Records contained in a dataset

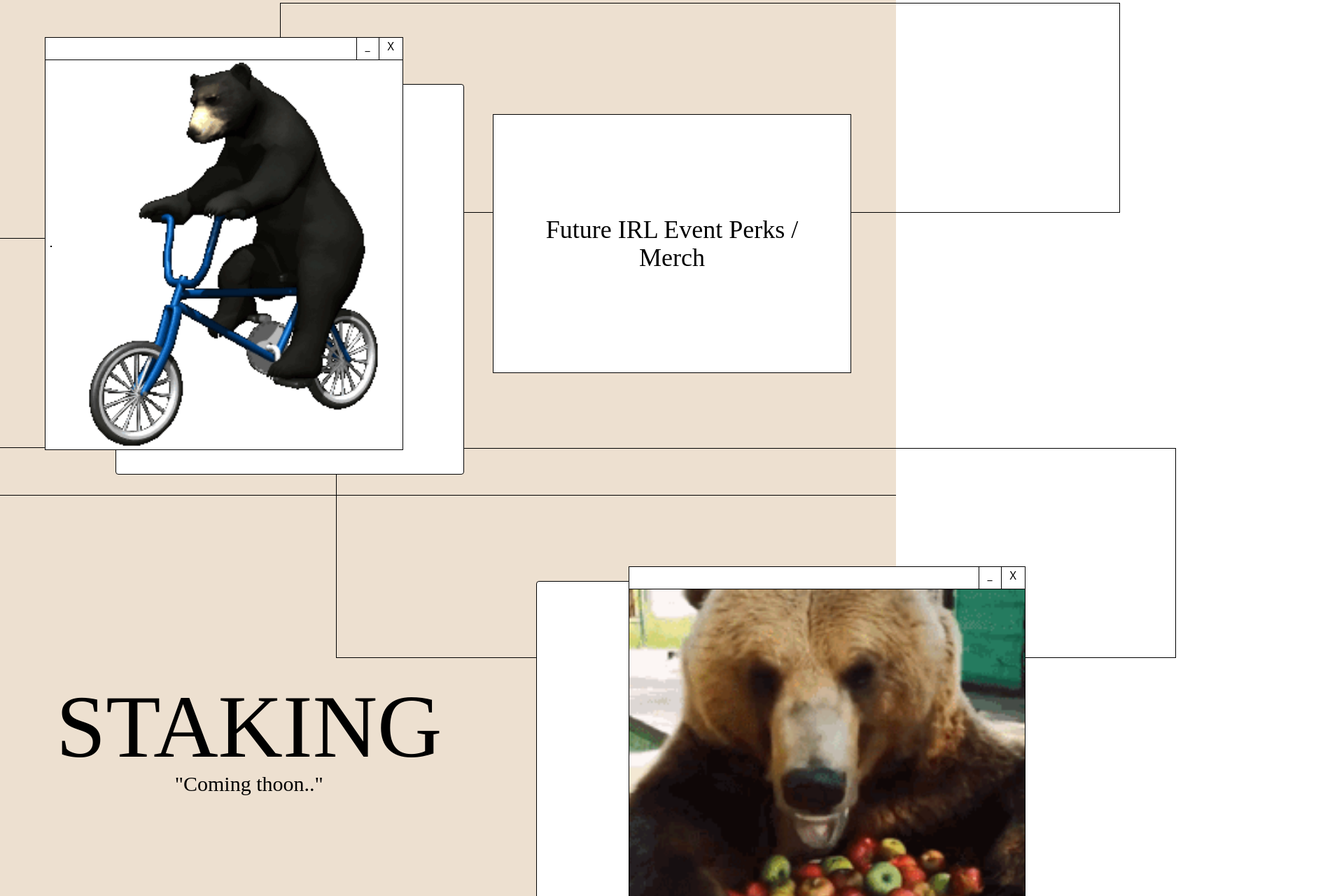
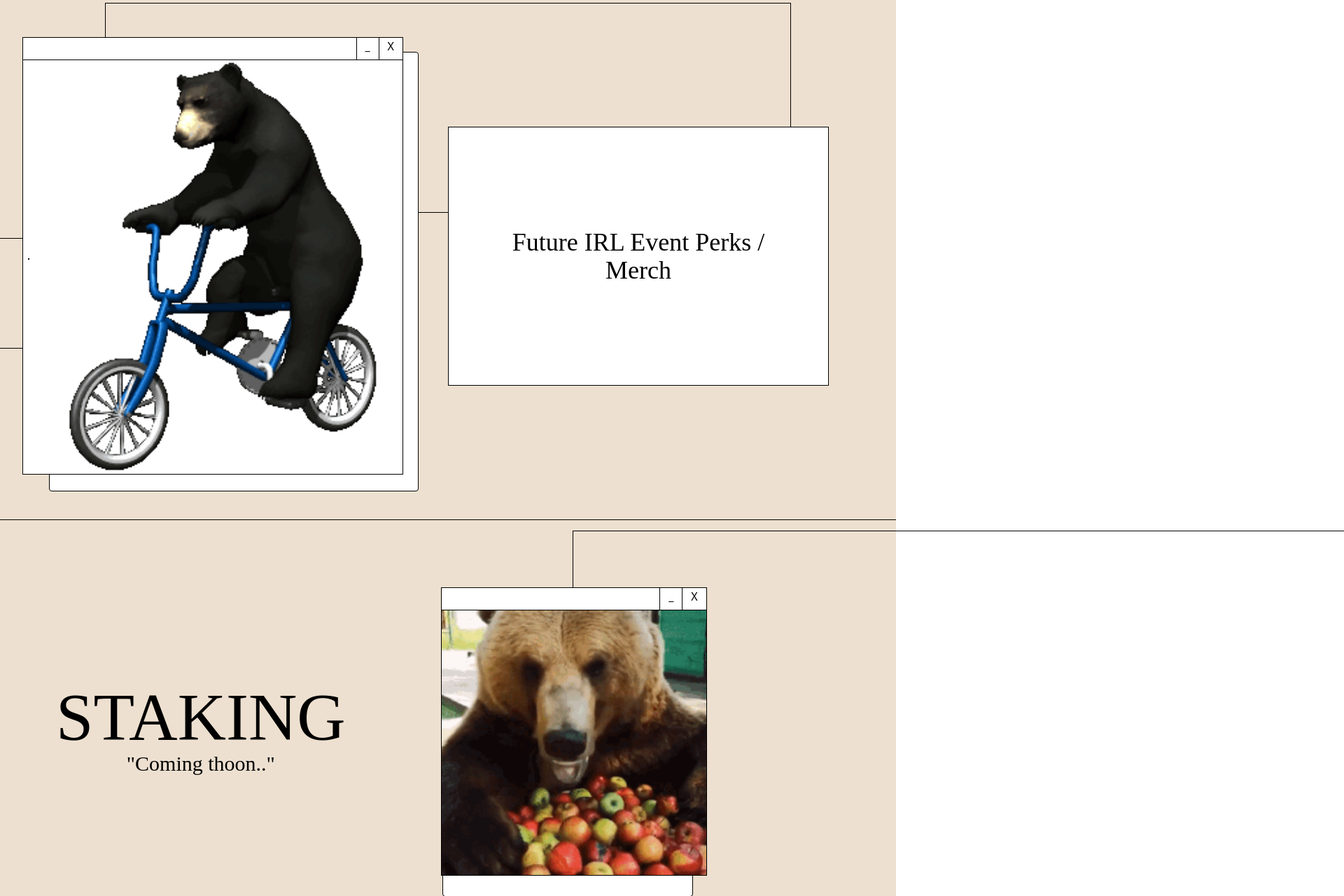
Before and after one commit to DvaeFroot/bera.casino-client, a Nuxt app: page / in a window 1280 px wide. Shown: the part 60-1340 px from the top of the page at 70% size, 1920 px wide, since content can reach past the window. Built offline with nearby package versions, Linux system fonts and the light colour scheme.

Commit message:
update: Utility.vue
Worked on mobile views for different screen sizes.

```diff
--- a/components/Utility.vue
+++ b/components/Utility.vue
@@ -7,18 +7,17 @@
     <!-- 1st Decoration box -->
     <div class="
     absolute
-    left-[400px]
+    right-[150px]
     top-[64px]
     h-[300px]
-    w-[1200px]
+    w-full
     border
     border-black
     overflow-hidden
     -z-0
 
-    [@media(min-width:375px)_and_(max-width:667px)]:w-full
 
-
+    md:w-[980px]
 
 
     ">
@@ -29,67 +28,93 @@
     left-[-700px]
     top-[400px]
     h-[300px]
-    w-[1200px]
+    w-[980px]
     border
     border-black
+     overflow-hidden
     -z-0
+      [@media(min-width:768px)]:h-[158px]
+
+    ">
+    </div>
+    <!-- 3rd Decoration box -->
+    <div class="
+    absolute
+
+    right-[150px]
+    bottom-[-200px]
+    top-[783px]
+    h-[680px]
+    w-full
+    border
+    border-black
+     overflow-hidden
+    -z-0
+    invisible
+
+
+
+    [@media(min-width:768px)]:invisible
+    [@media(min-width:881px)]:visible
+    [@media(min-width:881px)]:inset-y-[818px]
+    [@media(min-width:881px)]:inset-x-[818px]
+
+
 
     ">
     </div>
 
-    <div class="
-    absolute
-    right-[-400px]
-    bottom-[-200px]
-    h-[300px]
-    w-[1200px]
-    border
-    border-black
-    -z-0">
-    </div>
 
 
-    <!-- Stacked Box background for the bear GIF -->
+    <!-- First Section -->
+    <section class="relative py-16 px-4 md:px-8 border-b border-black">
+      <!-- <div class="absolute z-1 box-content max-w-96 h-80 bottom-8 inset-x-20  p-12 border-2 bg-white border-black"></div> -->
+
+      <div class="max-w-6xl ">
+        <div class=" grid grid-cols-1 md:grid-cols-2 gap-16 items-center ">
+
+          <!-- Stacked Box #1 background for the bear GIF -->
           <div class="
           absolute
           box-content
-    w-[400px]
-    h-[460px]
-    bottom-8
-    inset-x-[160px]
 
+          w-[220px]
+          h-[280px]
+          bottom-10
+          inset-x-[30px]
+          inset-y-[85px]
           p-12 border
           border-black
           bg-white
+          rounded
 
-      [@media(min-width:375px)_and_(max-width:667px)]:w-[213px]
-      [@media(min-width:375px)_and_(max-width:667px)]:h-[303px]
-      [@media(min-width:375px)_and_(max-width:667px)]:-ml-[130px]
-      [@media(min-width:375px)_and_(max-width:667px)]:inset-y-[133px]
-      [@media(min-width:375px)_and_(max-width:667px)]:inset-x-[185px]
+
+          [@media(min-width:768px)_and_(max-width:782px)]:w-[210px]
+          [@media(min-width:768px)_and_(max-width:782px)]:h-[270px]
+          [@media(min-width:768px)_and_(max-width:782px)]:inset-x-[50px]
+          [@media(min-width:768px)_and_(max-width:782px)]:inset-y-[85px]
+
+          [@media(min-width:1024px)_and_(max-width:1079px)]:h-[430px]
+          [@media(min-width:1024px)_and_(max-width:1079px)]:w-[330px]
+          [@media(min-width:1024px)_and_(max-width:1079px)]:inset-x-[70px]
+
+          [@media(min-width:1080px)]:h-[440px]
+          [@media(min-width:1080px)]:w-[350px]
+          [@media(min-width:1080px)]:inset-x-[70px]
+
+          [@media(min-width:1189px)]:h-[530px]
+          [@media(min-width:1189px)]:w-[430px]
+          [@media(min-width:1189px)]:inset-x-[70px]
 
 
 
 
-      [@media(min-width:1024px)]:w-[400px]
-      [@media(min-width:1024px)]:h-[460px]
-      [@media(min-width:1024px)]:ml-[5px]
-      [@media(min-width:1024px)]:top-[180px]
-      [@media(min-width:1024px)]:rounded
-
-      lg:ml-[90px]
-      lg:top-[180px]
           ">
           </div>
 
-    <!-- First Section -->
-    <section class="relative py-16 px-4 md:px-8 border-b border-black lg:mx-auto">
-      <!-- <div class="absolute z-1 box-content max-w-96 h-80 bottom-8 inset-x-20  p-12 border-2 bg-white border-black"></div> -->
+          <!-- GIF Box -->
 
-      <div class="max-w-6xl lg:mx-auto">
-        <div class="flex flex-col grid grid-cols-1 md:grid-cols-2 gap-16 items-center lg:mx-auto lg:gap-32">
 
-          <!-- GIF Box -->
           <div class="relative bg-white  border border-black h-84">
             <!-- rectangle that holds the close and minimize button design -->
             <div class=" border-b border-black bg-white w-full h-8 ">
@@ -105,7 +130,6 @@
             <!--<div class="relative bg-white  border border-black h-84 bottom-3"></div>-->
 
           </div>
-
 
 
 
@@ -135,27 +159,55 @@
     </section>
 
     <!-- Second Section -->
-    <section class="relative py-16 px-4 md:px-8 border-b border-black max-w-7xl  mx-8 my-8">
+    <section class="relative py-16 px-4 md:px-8 border-b border-black max-w-7xl  mx-8 ">
+
       <div class="
       flex
       content-center
       pb-[150px]
       h-full
-    [@media(min-width:375px)_and_(max-width:667px)]:max-w-full
+
+
+
     ">
-        <div class="grid grid-cols-1 md:grid-cols-2 gap-4 content-center  [@media(min-width:375px)_and_(max-width:667px)]:w-full">
+        <div class="
+        grid
+        grid-cols-1
+        md:grid-cols-2
+        gap-4
+        content-center
 
-          <div class="py-[170px] w-full">
+        ">
+
+            <div class="
+            py-[80px]
+            w-full
+
+            sm:py-[170px]
+
+            ">
 
             <h1 class="
             font-[Koulen]
-            text-9xl
+            text-6xl
             text-center
+
+
+
+            [@media(min-width:768px)]:text-8xl
+            [@media(min-width:768px)]:text-center
+
             sm:text-center
             sm:ml-4
 
-            [@media(min-width:375px)_and_(max-width:667px)]:text-6xl
-            [@media(min-width:375px)_and_(max-width:667px)]:text-center
+            md:text-9xl
+            md:text-center
+
+
+            [@media(min-width:1024px)]:text-9xl
+
+
+
 
             ">STAKING
             </h1>
@@ -167,10 +219,12 @@
             sm:ml-4
 
 
+
             ">"Coming thoon.."</p>
 
           </div>
 
+          <!-- stacked box of bear eating gif -->
           <div class="absolute
               z-1
               box-content
@@ -183,20 +237,68 @@
               bg-white
 
 
+              [@media(min-width:1024px)]:ml-[150px]
+              [@media(min-width:1024px)]:h-[330px]
+              [@media(min-width:1024px)]:w-[260px]
+              [@media(min-width:1024px)]:inset-x-[450px]
+              [@media(min-width:1024px)]:inset-y-[110px]
+
+              [@media(min-width:773px)_and_(max-width:782px)]:h-[220px]
+              [@media(min-width:773px)_and_(max-width:782px)]:w-[215px]
+              [@media(min-width:773px)_and_(max-width:782px)]:inset-x-[380px]
+              [@media(min-width:773px)_and_(max-width:782px)]:inset-y-[180px]
+
+              [@media(min-width:768px)_and_(max-width:782px)]:flex
+              [@media(min-width:768px)_and_(max-width:782px)]:h-[210px]
+              [@media(min-width:768px)_and_(max-width:782px)]:w-[190px]
+              [@media(min-width:768px)_and_(max-width:782px)]:inset-x-[380px]
+              [@media(min-width:768px)_and_(max-width:782px)]:inset-y-[180px]
+
+              [@media(min-width:800px)_and_(max-width:1020px)]:w-[190px]
+              [@media(min-width:800px)_and_(max-width:1020px)]:h-[211px]
+              [@media(min-width:800px)_and_(max-width:1020px)]:inset-x-[340px]
+              [@media(min-width:800px)_and_(max-width:1020px)]:inset-y-[80px]
 
 
-              [@media(min-width:375px)_and_(max-width:667px)]:w-[125px]
-              [@media(min-width:375px)_and_(max-width:667px)]:h-[150px]
-              [@media(min-width:375px)_and_(max-width:667px)]:-ml-[130px]
-              [@media(min-width:375px)_and_(max-width:667px)]:inset-y-[530px]
-              [@media(min-width:375px)_and_(max-width:667px)]:inset-x-[158px]
+
+              [@media(min-width:375px)_and_(max-width:767px)]:w-[125px]
+              [@media(min-width:375px)_and_(max-width:767px)]:h-[150px]
+              [@media(min-width:375px)_and_(max-width:767px)]:-ml-[130px]
+              [@media(min-width:375px)_and_(max-width:767px)]:inset-y-[530px]
+              [@media(min-width:375px)_and_(max-width:767px)]:inset-x-[158px]
+
 
 
               rounded
               ">
           </div>
 
-          <div class="relative gif-container md:ml-[250px] md:-my-[160px] border border-black h-auto w-full lg:my-[5px]  ">
+          <!-- GIF container of Bear Eating Fruits -->
+          <div class="relative gif-container
+
+          border
+          border-black
+          h-auto
+          w-full
+
+          lg:w-[380px]
+          lg:top-8
+
+         [@media(min-width:768px)_and_(max-width:789px)]:h-[314px]
+
+         [@media(min-width:768px)_and_(max-width:789px)]:inset-x-[40px]
+         [@media(min-width:768px)_and_(max-width:789px)]:inset-y-[100px]
+
+         [@media(min-width:800px)_and_(max-width:1020px)]:h-[314px]
+
+
+          [@media(min-width:1024px)]:inset-x-[120px]
+          [@media(min-width:1024px)]:h-[412px]
+
+          [@media(min-width:768px)_and_(max-width:782px)]:-inset-x-[230px]
+          [@media(min-width:768px)_and_(max-width:782px)]:inset-y-[250px]
+          [@media(min-width:768px)_and_(max-width:782px)]:h-[335px]
+          ">
             <!-- rectangle that holds the close and minimize button design -->
             <div class="border-b border-black bg-white w-full h-8 ">
               <div class="flex flex-row-reverse h-full">
@@ -206,15 +308,11 @@
             </div>
 
             <!-- GIF file embed - Bear Eating Fruits -->
-            <img class="h-auto
+            <img class="
+            h-auto
             w-full
 
-
-            [@media(min-width:375px)_and_(max-width:667px)]:inset-y-[530px]
-
-            "
-
-             src="/bear.png"/>
+            " src="/bear.png" />
 
 
           </div>
@@ -226,6 +324,7 @@
 </template>
 
 <script setup>
+
 const carouselTexts = [
   " 60% of Game Revenue Used For Buybacks, Burns, + Airdrops to Loyal Beras",
   "Future IRL Event Perks / Merch ",
```
Lines whose indentation alone changed are shown as unchanged.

* _WHAT IS EXPECTED_:
Every line above that holds the string "center" should be copied out.

* _REPLY TO THE TASK_:
+        <div class=" grid grid-cols-1 md:grid-cols-2 gap-16 items-center ">
-        <div class="flex flex-col grid grid-cols-1 md:grid-cols-2 gap-16 items-center lg:mx-auto lg:gap-32">
       content-center
-        <div class="grid grid-cols-1 md:grid-cols-2 gap-4 content-center  [@media(min-width:375px)_and_(max-width:667px)]:w-full">
+        content-center
             text-center
+            [@media(min-width:768px)]:text-center
             sm:text-center
-            [@media(min-width:375px)_and_(max-width:667px)]:text-center
+            md:text-center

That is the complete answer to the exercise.